Each record, minus any picture, should be returned exactly as written.

----------------

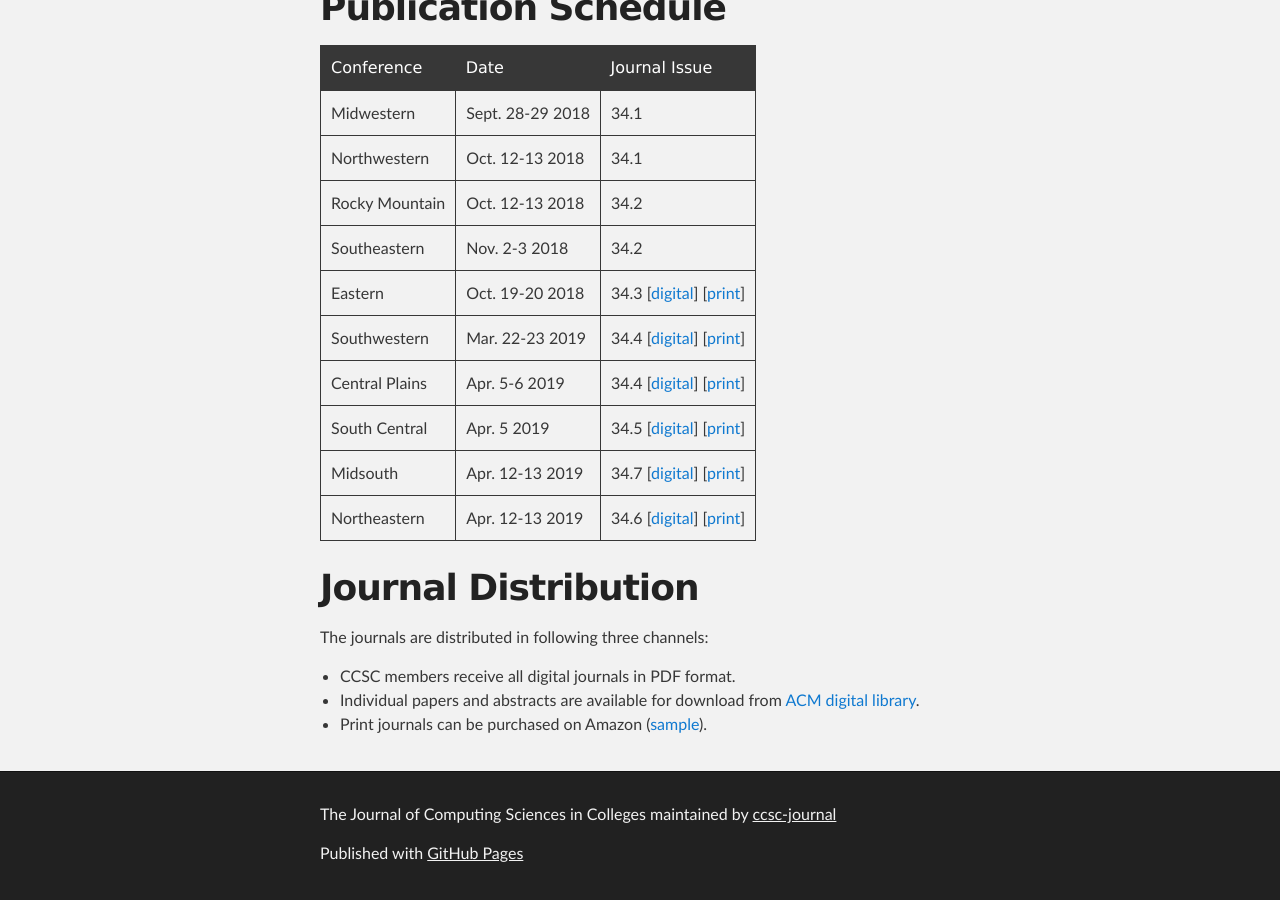
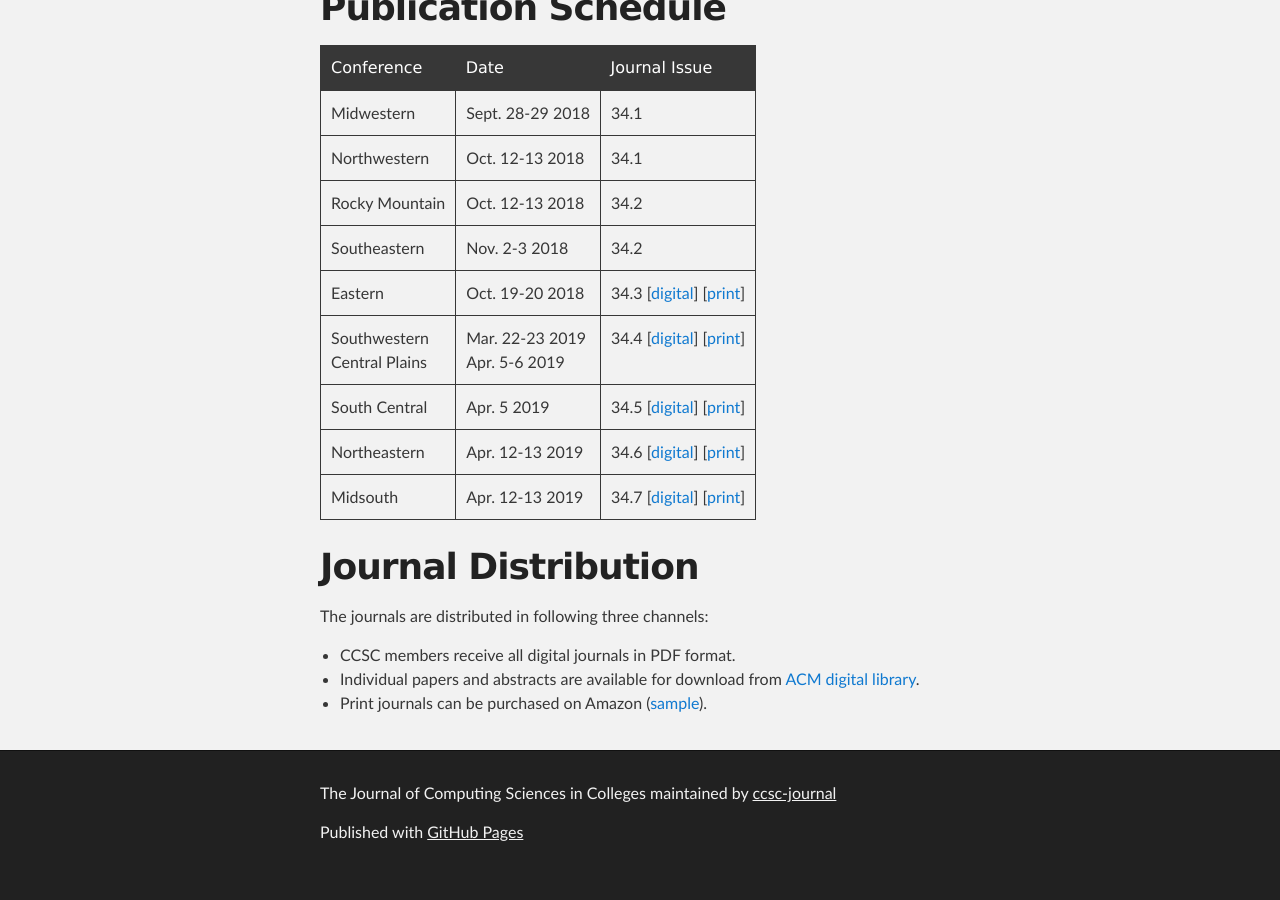
Before and after one commit to ccsc-journal/ccsc-editor, a Jekyll site: the page built from docs/index.md, in a window 1280 px wide and 900 px high, scrolled down 658 px. Built offline with Jekyll 4.4.1, drawn with Linux system fonts in a browser that asks for light colours; our own code applies the rules of GitHub Pages for plain Markdown files; after the commit the page ends 1537 px from its top, so only the background shows below that.

Commit message:
merge cells

```diff
--- a/docs/index.md
+++ b/docs/index.md
@@ -22,11 +22,10 @@ Sciences in Colleges" according to the following schedule.
 | Rocky Mountain | Oct. 12-13 2018 | 34.2 |
 | Southeastern | Nov. 2-3 2018 | 34.2 |
 | Eastern | Oct. 19-20 2018 | 34.3 [[digital](http://www.ccsc.org/publications/journals/JCSC_34_3_complete.pdf)] [[print](https://www.amazon.com/dp/1727534379)] |
-| Southwestern | Mar. 22-23 2019 | 34.4 [[digital](http://www.ccsc.org/publications/journals/CPSW2019.pdf)] [[print](https://www.amazon.com/dp/179883359X)] |
-| Central Plains | Apr. 5-6 2019 | 34.4 [[digital](http://www.ccsc.org/publications/journals/CPSW2019.pdf)] [[print](https://www.amazon.com/dp/179883359X)] |
+| Southwestern <br> Central Plains | Mar. 22-23 2019 <br> Apr. 5-6 2019  | 34.4 [[digital](http://www.ccsc.org/publications/journals/CPSW2019.pdf)] [[print](https://www.amazon.com/dp/179883359X)] |
 | South Central | Apr. 5 2019 | 34.5 [[digital](http://www.ccsc.org/publications/journals/SC2019.pdf)] [[print](https://www.amazon.com/dp/1797971174)] |
+| Northeastern | Apr. 12-13 2019 | 34.6 [[digital](http://www.ccsc.org/publications/journals/NE2019.pdf)] [[print](https://www.amazon.com/dp/1092514686)] |
 | Midsouth | Apr. 12-13 2019 | 34.7 [[digital](http://www.ccsc.org/publications/journals/MS2019.pdf)] [[print](https://www.amazon.com/dp/109260281X)] |
-| Northeastern | Apr. 12-13 2019 | 34.6 [[digital](http://www.ccsc.org/publications/journals/NE2019.pdf)] [[print](https://www.amazon.com/dp/1092514686)] |
 
 # Journal Distribution
 
```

----------------

The completed task |
Before and after one commit to ccsc-journal/ccsc-editor, a Jekyll site: the page built from docs/index.md, in a window 1280 px wide and 900 px high, scrolled down 658 px. Built offline with Jekyll 4.4.1, drawn with Linux system fonts in a browser that asks for light colours; our own code applies the rules of GitHub Pages for plain Markdown files; after the commit the page ends 1537 px from its top, so only the background shows below that.

Commit message:
merge cells

```diff
--- a/docs/index.md
+++ b/docs/index.md
@@ -22,11 +22,10 @@ Sciences in Colleges" according to the following schedule.
 | Rocky Mountain | Oct. 12-13 2018 | 34.2 |
 | Southeastern | Nov. 2-3 2018 | 34.2 |
 | Eastern | Oct. 19-20 2018 | 34.3 [[digital](http://www.ccsc.org/publications/journals/JCSC_34_3_complete.pdf)] [[print](https://www.amazon.com/dp/1727534379)] |
-| Southwestern | Mar. 22-23 2019 | 34.4 [[digital](http://www.ccsc.org/publications/journals/CPSW2019.pdf)] [[print](https://www.amazon.com/dp/179883359X)] |
-| Central Plains | Apr. 5-6 2019 | 34.4 [[digital](http://www.ccsc.org/publications/journals/CPSW2019.pdf)] [[print](https://www.amazon.com/dp/179883359X)] |
+| Southwestern <br> Central Plains | Mar. 22-23 2019 <br> Apr. 5-6 2019  | 34.4 [[digital](http://www.ccsc.org/publications/journals/CPSW2019.pdf)] [[print](https://www.amazon.com/dp/179883359X)] |
 | South Central | Apr. 5 2019 | 34.5 [[digital](http://www.ccsc.org/publications/journals/SC2019.pdf)] [[print](https://www.amazon.com/dp/1797971174)] |
+| Northeastern | Apr. 12-13 2019 | 34.6 [[digital](http://www.ccsc.org/publications/journals/NE2019.pdf)] [[print](https://www.amazon.com/dp/1092514686)] |
 | Midsouth | Apr. 12-13 2019 | 34.7 [[digital](http://www.ccsc.org/publications/journals/MS2019.pdf)] [[print](https://www.amazon.com/dp/109260281X)] |
-| Northeastern | Apr. 12-13 2019 | 34.6 [[digital](http://www.ccsc.org/publications/journals/NE2019.pdf)] [[print](https://www.amazon.com/dp/1092514686)] |
 
 # Journal Distribution
 
```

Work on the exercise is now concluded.